Start of Data extract
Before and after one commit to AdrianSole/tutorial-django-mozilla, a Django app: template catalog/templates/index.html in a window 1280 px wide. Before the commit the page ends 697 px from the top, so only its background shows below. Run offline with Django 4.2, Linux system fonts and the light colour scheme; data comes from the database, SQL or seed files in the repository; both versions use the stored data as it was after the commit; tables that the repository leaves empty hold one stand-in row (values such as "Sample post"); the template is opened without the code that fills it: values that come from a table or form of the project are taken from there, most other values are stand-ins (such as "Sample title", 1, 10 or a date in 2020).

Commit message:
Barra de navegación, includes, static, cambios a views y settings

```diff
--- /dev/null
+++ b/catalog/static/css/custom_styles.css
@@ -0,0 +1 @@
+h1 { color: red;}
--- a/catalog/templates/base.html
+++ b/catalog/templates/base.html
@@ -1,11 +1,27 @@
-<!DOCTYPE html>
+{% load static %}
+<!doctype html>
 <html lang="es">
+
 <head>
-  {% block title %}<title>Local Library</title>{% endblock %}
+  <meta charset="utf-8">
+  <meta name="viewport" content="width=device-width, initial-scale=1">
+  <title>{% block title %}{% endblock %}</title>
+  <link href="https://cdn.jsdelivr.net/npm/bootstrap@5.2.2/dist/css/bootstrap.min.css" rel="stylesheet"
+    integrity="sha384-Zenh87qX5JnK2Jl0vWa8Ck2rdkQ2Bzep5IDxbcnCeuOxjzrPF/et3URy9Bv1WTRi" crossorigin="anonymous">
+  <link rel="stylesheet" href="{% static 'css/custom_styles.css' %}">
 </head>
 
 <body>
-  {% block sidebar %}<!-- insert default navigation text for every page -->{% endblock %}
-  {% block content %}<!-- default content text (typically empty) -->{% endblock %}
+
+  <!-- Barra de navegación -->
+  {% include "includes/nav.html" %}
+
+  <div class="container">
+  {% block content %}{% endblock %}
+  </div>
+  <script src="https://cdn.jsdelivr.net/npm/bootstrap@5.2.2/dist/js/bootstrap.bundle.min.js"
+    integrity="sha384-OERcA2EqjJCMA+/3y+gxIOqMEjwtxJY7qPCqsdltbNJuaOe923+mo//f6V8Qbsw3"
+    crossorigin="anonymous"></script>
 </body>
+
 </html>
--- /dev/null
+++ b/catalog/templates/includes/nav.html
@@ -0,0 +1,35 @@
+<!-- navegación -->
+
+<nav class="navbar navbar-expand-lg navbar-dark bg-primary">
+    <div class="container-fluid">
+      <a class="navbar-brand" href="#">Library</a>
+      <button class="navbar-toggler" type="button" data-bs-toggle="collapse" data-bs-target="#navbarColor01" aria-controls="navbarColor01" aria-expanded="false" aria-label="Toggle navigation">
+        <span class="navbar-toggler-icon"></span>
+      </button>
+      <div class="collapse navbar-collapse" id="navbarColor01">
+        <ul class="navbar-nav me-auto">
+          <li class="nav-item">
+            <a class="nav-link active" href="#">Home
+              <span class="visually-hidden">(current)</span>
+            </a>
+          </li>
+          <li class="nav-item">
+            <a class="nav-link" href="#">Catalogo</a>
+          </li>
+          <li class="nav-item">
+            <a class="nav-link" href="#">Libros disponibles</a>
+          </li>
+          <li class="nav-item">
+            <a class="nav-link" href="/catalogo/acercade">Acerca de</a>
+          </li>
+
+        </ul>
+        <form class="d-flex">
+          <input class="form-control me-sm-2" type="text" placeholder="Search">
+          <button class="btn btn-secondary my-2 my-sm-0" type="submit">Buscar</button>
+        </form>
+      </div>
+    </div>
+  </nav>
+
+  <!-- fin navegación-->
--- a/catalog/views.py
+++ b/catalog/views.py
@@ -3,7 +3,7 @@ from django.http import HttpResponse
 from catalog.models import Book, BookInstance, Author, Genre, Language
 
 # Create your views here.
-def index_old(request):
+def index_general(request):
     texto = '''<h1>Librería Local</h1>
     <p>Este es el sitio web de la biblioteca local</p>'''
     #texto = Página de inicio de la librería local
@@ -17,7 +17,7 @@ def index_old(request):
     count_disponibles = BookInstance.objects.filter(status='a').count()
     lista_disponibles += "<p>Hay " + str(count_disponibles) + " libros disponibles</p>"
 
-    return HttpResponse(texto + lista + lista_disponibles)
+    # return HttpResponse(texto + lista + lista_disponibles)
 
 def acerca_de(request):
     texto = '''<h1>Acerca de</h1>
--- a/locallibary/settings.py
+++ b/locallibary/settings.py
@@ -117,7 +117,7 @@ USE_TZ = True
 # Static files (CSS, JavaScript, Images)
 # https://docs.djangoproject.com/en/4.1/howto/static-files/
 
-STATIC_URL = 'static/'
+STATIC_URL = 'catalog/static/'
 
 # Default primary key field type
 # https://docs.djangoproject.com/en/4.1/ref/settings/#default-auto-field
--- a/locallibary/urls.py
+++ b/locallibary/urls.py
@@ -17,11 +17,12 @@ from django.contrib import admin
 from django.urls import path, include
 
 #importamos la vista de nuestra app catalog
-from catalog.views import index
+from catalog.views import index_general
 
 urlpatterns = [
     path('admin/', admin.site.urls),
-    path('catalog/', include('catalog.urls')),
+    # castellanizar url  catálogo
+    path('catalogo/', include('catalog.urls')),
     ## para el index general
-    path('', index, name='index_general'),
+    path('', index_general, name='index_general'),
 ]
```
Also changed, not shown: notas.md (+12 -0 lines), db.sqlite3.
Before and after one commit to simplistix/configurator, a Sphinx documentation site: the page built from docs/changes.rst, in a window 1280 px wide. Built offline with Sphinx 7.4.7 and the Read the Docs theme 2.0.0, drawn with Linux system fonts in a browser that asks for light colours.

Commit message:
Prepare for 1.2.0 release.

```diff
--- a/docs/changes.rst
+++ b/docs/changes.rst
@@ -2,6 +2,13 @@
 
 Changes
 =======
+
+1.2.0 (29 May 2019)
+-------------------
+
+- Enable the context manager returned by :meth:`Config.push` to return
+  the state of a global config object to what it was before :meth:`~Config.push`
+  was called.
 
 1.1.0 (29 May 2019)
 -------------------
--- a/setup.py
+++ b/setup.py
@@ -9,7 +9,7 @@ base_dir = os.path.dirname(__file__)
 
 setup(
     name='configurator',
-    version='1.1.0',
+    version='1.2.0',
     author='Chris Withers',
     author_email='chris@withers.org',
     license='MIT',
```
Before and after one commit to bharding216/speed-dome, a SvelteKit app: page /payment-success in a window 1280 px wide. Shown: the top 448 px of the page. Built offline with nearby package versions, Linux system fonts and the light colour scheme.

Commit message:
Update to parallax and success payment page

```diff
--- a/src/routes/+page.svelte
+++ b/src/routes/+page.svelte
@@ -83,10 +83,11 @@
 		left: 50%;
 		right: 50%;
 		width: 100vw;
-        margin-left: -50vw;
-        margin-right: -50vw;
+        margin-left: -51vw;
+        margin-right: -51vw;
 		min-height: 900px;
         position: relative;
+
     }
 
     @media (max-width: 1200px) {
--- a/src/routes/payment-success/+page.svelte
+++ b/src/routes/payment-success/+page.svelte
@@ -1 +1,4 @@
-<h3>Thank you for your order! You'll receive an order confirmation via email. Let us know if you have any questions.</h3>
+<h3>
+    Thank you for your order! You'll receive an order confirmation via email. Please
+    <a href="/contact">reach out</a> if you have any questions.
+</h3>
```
End of Data extract
* Problem details
Please repeat the complete material exactly, with nothing omitted.

* Answer to the exercise
Before and after one commit to AdrianSole/tutorial-django-mozilla, a Django app: template catalog/templates/index.html in a window 1280 px wide. Before the commit the page ends 697 px from the top, so only its background shows below. Run offline with Django 4.2, Linux system fonts and the light colour scheme; data comes from the database, SQL or seed files in the repository; both versions use the stored data as it was after the commit; tables that the repository leaves empty hold one stand-in row (values such as "Sample post"); the template is opened without the code that fills it: values that come from a table or form of the project are taken from there, most other values are stand-ins (such as "Sample title", 1, 10 or a date in 2020).

Commit message:
Barra de navegación, includes, static, cambios a views y settings

```diff
--- /dev/null
+++ b/catalog/static/css/custom_styles.css
@@ -0,0 +1 @@
+h1 { color: red;}
--- a/catalog/templates/base.html
+++ b/catalog/templates/base.html
@@ -1,11 +1,27 @@
-<!DOCTYPE html>
+{% load static %}
+<!doctype html>
 <html lang="es">
+
 <head>
-  {% block title %}<title>Local Library</title>{% endblock %}
+  <meta charset="utf-8">
+  <meta name="viewport" content="width=device-width, initial-scale=1">
+  <title>{% block title %}{% endblock %}</title>
+  <link href="https://cdn.jsdelivr.net/npm/bootstrap@5.2.2/dist/css/bootstrap.min.css" rel="stylesheet"
+    integrity="sha384-Zenh87qX5JnK2Jl0vWa8Ck2rdkQ2Bzep5IDxbcnCeuOxjzrPF/et3URy9Bv1WTRi" crossorigin="anonymous">
+  <link rel="stylesheet" href="{% static 'css/custom_styles.css' %}">
 </head>
 
 <body>
-  {% block sidebar %}<!-- insert default navigation text for every page -->{% endblock %}
-  {% block content %}<!-- default content text (typically empty) -->{% endblock %}
+
+  <!-- Barra de navegación -->
+  {% include "includes/nav.html" %}
+
+  <div class="container">
+  {% block content %}{% endblock %}
+  </div>
+  <script src="https://cdn.jsdelivr.net/npm/bootstrap@5.2.2/dist/js/bootstrap.bundle.min.js"
+    integrity="sha384-OERcA2EqjJCMA+/3y+gxIOqMEjwtxJY7qPCqsdltbNJuaOe923+mo//f6V8Qbsw3"
+    crossorigin="anonymous"></script>
 </body>
+
 </html>
--- /dev/null
+++ b/catalog/templates/includes/nav.html
@@ -0,0 +1,35 @@
+<!-- navegación -->
+
+<nav class="navbar navbar-expand-lg navbar-dark bg-primary">
+    <div class="container-fluid">
+      <a class="navbar-brand" href="#">Library</a>
+      <button class="navbar-toggler" type="button" data-bs-toggle="collapse" data-bs-target="#navbarColor01" aria-controls="navbarColor01" aria-expanded="false" aria-label="Toggle navigation">
+        <span class="navbar-toggler-icon"></span>
+      </button>
+      <div class="collapse navbar-collapse" id="navbarColor01">
+        <ul class="navbar-nav me-auto">
+          <li class="nav-item">
+            <a class="nav-link active" href="#">Home
+              <span class="visually-hidden">(current)</span>
+            </a>
+          </li>
+          <li class="nav-item">
+            <a class="nav-link" href="#">Catalogo</a>
+          </li>
+          <li class="nav-item">
+            <a class="nav-link" href="#">Libros disponibles</a>
+          </li>
+          <li class="nav-item">
+            <a class="nav-link" href="/catalogo/acercade">Acerca de</a>
+          </li>
+
+        </ul>
+        <form class="d-flex">
+          <input class="form-control me-sm-2" type="text" placeholder="Search">
+          <button class="btn btn-secondary my-2 my-sm-0" type="submit">Buscar</button>
+        </form>
+      </div>
+    </div>
+  </nav>
+
+  <!-- fin navegación-->
--- a/catalog/views.py
+++ b/catalog/views.py
@@ -3,7 +3,7 @@ from django.http import HttpResponse
 from catalog.models import Book, BookInstance, Author, Genre, Language
 
 # Create your views here.
-def index_old(request):
+def index_general(request):
     texto = '''<h1>Librería Local</h1>
     <p>Este es el sitio web de la biblioteca local</p>'''
     #texto = Página de inicio de la librería local
@@ -17,7 +17,7 @@ def index_old(request):
     count_disponibles = BookInstance.objects.filter(status='a').count()
     lista_disponibles += "<p>Hay " + str(count_disponibles) + " libros disponibles</p>"
 
-    return HttpResponse(texto + lista + lista_disponibles)
+    # return HttpResponse(texto + lista + lista_disponibles)
 
 def acerca_de(request):
     texto = '''<h1>Acerca de</h1>
--- a/locallibary/settings.py
+++ b/locallibary/settings.py
@@ -117,7 +117,7 @@ USE_TZ = True
 # Static files (CSS, JavaScript, Images)
 # https://docs.djangoproject.com/en/4.1/howto/static-files/
 
-STATIC_URL = 'static/'
+STATIC_URL = 'catalog/static/'
 
 # Default primary key field type
 # https://docs.djangoproject.com/en/4.1/ref/settings/#default-auto-field
--- a/locallibary/urls.py
+++ b/locallibary/urls.py
@@ -17,11 +17,12 @@ from django.contrib import admin
 from django.urls import path, include
 
 #importamos la vista de nuestra app catalog
-from catalog.views import index
+from catalog.views import index_general
 
 urlpatterns = [
     path('admin/', admin.site.urls),
-    path('catalog/', include('catalog.urls')),
+    # castellanizar url  catálogo
+    path('catalogo/', include('catalog.urls')),
     ## para el index general
-    path('', index, name='index_general'),
+    path('', index_general, name='index_general'),
 ]
```
Also changed, not shown: notas.md (+12 -0 lines), db.sqlite3.
Before and after one commit to simplistix/configurator, a Sphinx documentation site: the page built from docs/changes.rst, in a window 1280 px wide. Built offline with Sphinx 7.4.7 and the Read the Docs theme 2.0.0, drawn with Linux system fonts in a browser that asks for light colours.

Commit message:
Prepare for 1.2.0 release.

```diff
--- a/docs/changes.rst
+++ b/docs/changes.rst
@@ -2,6 +2,13 @@
 
 Changes
 =======
+
+1.2.0 (29 May 2019)
+-------------------
+
+- Enable the context manager returned by :meth:`Config.push` to return
+  the state of a global config object to what it was before :meth:`~Config.push`
+  was called.
 
 1.1.0 (29 May 2019)
 -------------------
--- a/setup.py
+++ b/setup.py
@@ -9,7 +9,7 @@ base_dir = os.path.dirname(__file__)
 
 setup(
     name='configurator',
-    version='1.1.0',
+    version='1.2.0',
     author='Chris Withers',
     author_email='chris@withers.org',
     license='MIT',
```
Before and after one commit to bharding216/speed-dome, a SvelteKit app: page /payment-success in a window 1280 px wide. Shown: the top 448 px of the page. Built offline with nearby package versions, Linux system fonts and the light colour scheme.

Commit message:
Update to parallax and success payment page

```diff
--- a/src/routes/+page.svelte
+++ b/src/routes/+page.svelte
@@ -83,10 +83,11 @@
 		left: 50%;
 		right: 50%;
 		width: 100vw;
-        margin-left: -50vw;
-        margin-right: -50vw;
+        margin-left: -51vw;
+        margin-right: -51vw;
 		min-height: 900px;
         position: relative;
+
     }
 
     @media (max-width: 1200px) {
--- a/src/routes/payment-success/+page.svelte
+++ b/src/routes/payment-success/+page.svelte
@@ -1 +1,4 @@
-<h3>Thank you for your order! You'll receive an order confirmation via email. Let us know if you have any questions.</h3>
+<h3>
+    Thank you for your order! You'll receive an order confirmation via email. Please
+    <a href="/contact">reach out</a> if you have any questions.
+</h3>
```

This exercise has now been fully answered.